MUST AND JUICE CLARIFICATION: TANK THROUGHPUT
The Sediment Interface Detector from Raven: A new tool for winemakers.
MUST CLARIFICATION / DeBOURBAGE
When is the optimum time to rack the must?
You have a brief window of time during juice clarification to produce a must that will blossom in the fermentation tank. A noted winemaker calls this “goldilocks” juice. Not too heavy, not too thin, but just the right amount of goodies for a perfect balance of esters and alcohol.
Winemakers throughout the world say must clarification is the most important stage after harvest for white wine production. Problems at this stage create challenges later.
The Sediment Interface Detector (SID) puts process control in your hands. Track how fast the wine must is settling and predict if a tank will need assistance to avoid a problem.
TRUST BUT VERIFY
Spontaneous juice setting is preferred. And the SID is a useful tool to confirm that the grape solids are precipitating naturally and as expected.
Bentonite, or potassium caseinate is commonly used when a must clarification tank is “stuck” and not progressing at a satisfactory rate. Although wine fining agents clarify the supernate, they also increase the sediment layers and the amount of juice trapped at the bottom. Verify fining adjustments on the spot with the SID to minimize waste and labor.
The SID informs the winemaker how much sediment is in the bottom and logically how much juice is ready to rack. The cellar crew becomes more efficient at routing wine hose to the appropriate receiving tanks. Stop schlepping hose all over the cellar.
With tons of fresh wine grapes waiting, clarification tank throughput is critical. Avoid “bottlenecks” in the white wine must clarification stage of production and keep the fruit flowing thru cold settling to wine fermentation. The SID is a process control tool that wineries will use throughout the day to help keep production on schedule.
Racking white must too soon risks bringing excess suspended solids to the fermentation tank which could lead to excess fusel alcohol production and impaired fruitiness. Excess suspended solids in must are known to produce hydrogen sulfide which causes off-odors.

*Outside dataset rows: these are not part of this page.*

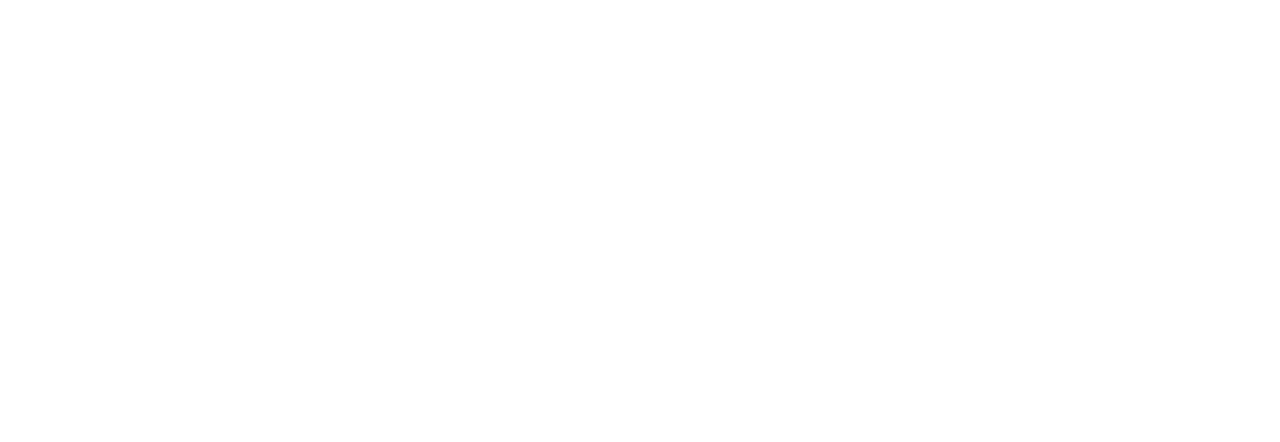
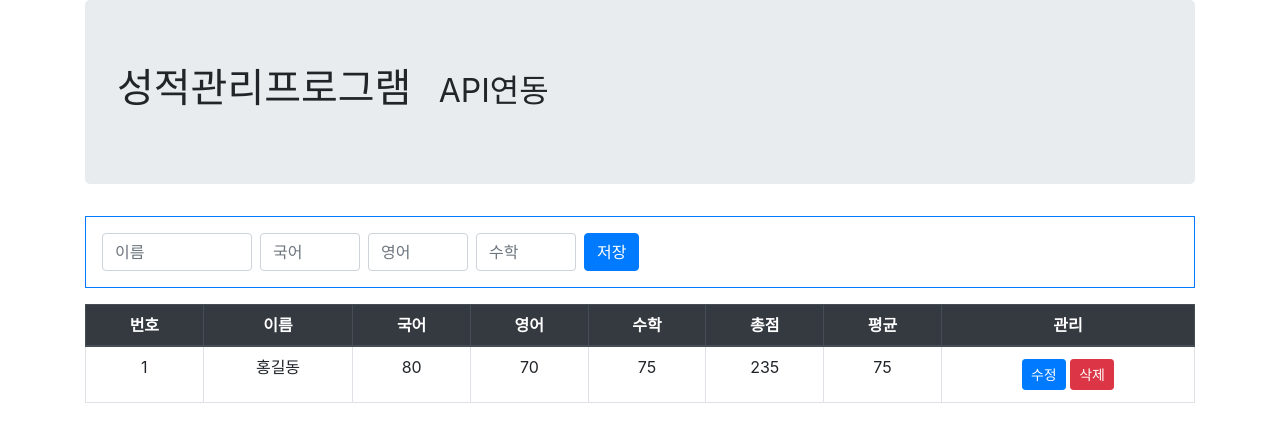
Before and after one commit to booldook/2020-ay-score, a plain HTML site: page index.html in a window 1280 px wide. Drawn offline with Linux system fonts and the light colour scheme; no server answers.

Commit message:
ajax 구현 시작

```diff
--- a/css/index.css
+++ b/css/index.css
@@ -5,7 +5,8 @@
 
 
 /* Main */
-
+.main-wrap input[name="stdname"] {width: 150px;}
+.main-wrap input[type="number"] {width: 100px;}
 
 /* Footer */
 
--- a/index.html
+++ b/index.html
@@ -18,9 +18,56 @@
 </head>
 <body>
 	<!-- Header -->
-	<header class="header"></header>
+	<header class="header container">
+		<div class="jumbotron">
+			<h1>
+				성적관리프로그램
+				<small class="ml-3">API연동</small>
+			</h1>
+		</div>
+	</header>
 	<!-- Main -->
-	<main class="main-wrap"></main>
+	<main class="main-wrap container">
+		<div class="p-3 border border-primary">
+			<form action="//webmir.co.kr/score/php/score_in.php" method="post" name="scoreForm" class="form-inline">
+				<input type="hidden" name="user" value="booldook">
+				<input type="text" name="stdname" class="form-control mr-2" placeholder="이름">
+				<input type="number" name="kor" class="form-control mr-2" placeholder="국어">
+				<input type="number" name="eng" class="form-control mr-2" placeholder="영어">
+				<input type="number" name="math" class="form-control mr-2" placeholder="수학">
+				<button class="btn btn-primary">저장</button>
+			</form>
+		</div>
+		<table class="score-tb table table-bordered my-3 text-center">
+			<thead class="thead-dark">
+				<tr>
+					<th>번호</th>
+					<th>이름</th>
+					<th>국어</th>
+					<th>영어</th>
+					<th>수학</th>
+					<th>총점</th>
+					<th>평균</th>
+					<th>관리</th>
+				</tr>
+			</thead>
+			<tbody>
+				<tr>
+					<td>1</td>
+					<td>홍길동</td>
+					<td>80</td>
+					<td>70</td>
+					<td>75</td>
+					<td>235</td>
+					<td>75</td>
+					<td>
+						<button class="btn btn-primary btn-sm">수정</button>
+						<button class="btn btn-danger btn-sm">삭제</button>
+					</td>
+				</tr>
+			</tbody>
+		</table>
+	</main>
 	<!--  -->
 	<!-- Footer -->
 	<footer class="footer"></footer>
--- a/js/index.js
+++ b/js/index.js
@@ -1 +1,24 @@
-new WOW({offset: 200}).init();
+/*********** 컨트롤러 ***********/
+function init() {
+	$.ajax({
+		url: "http://webmir.co.kr/score/php/score_li.php",
+		success: getScore,
+		error: err
+	});
+}
+
+function getScore(res) {
+
+}
+
+function err(xhr) {
+
+}
+
+
+
+
+
+
+/*********** 프로그램 시작 ***********/
+init();
```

Delayed racking may bring on fermentation in the must clarification tank from wild or winery yeast. In addition, removal of too much suspended solid matter may slow down alcoholic and malolactic fermentation.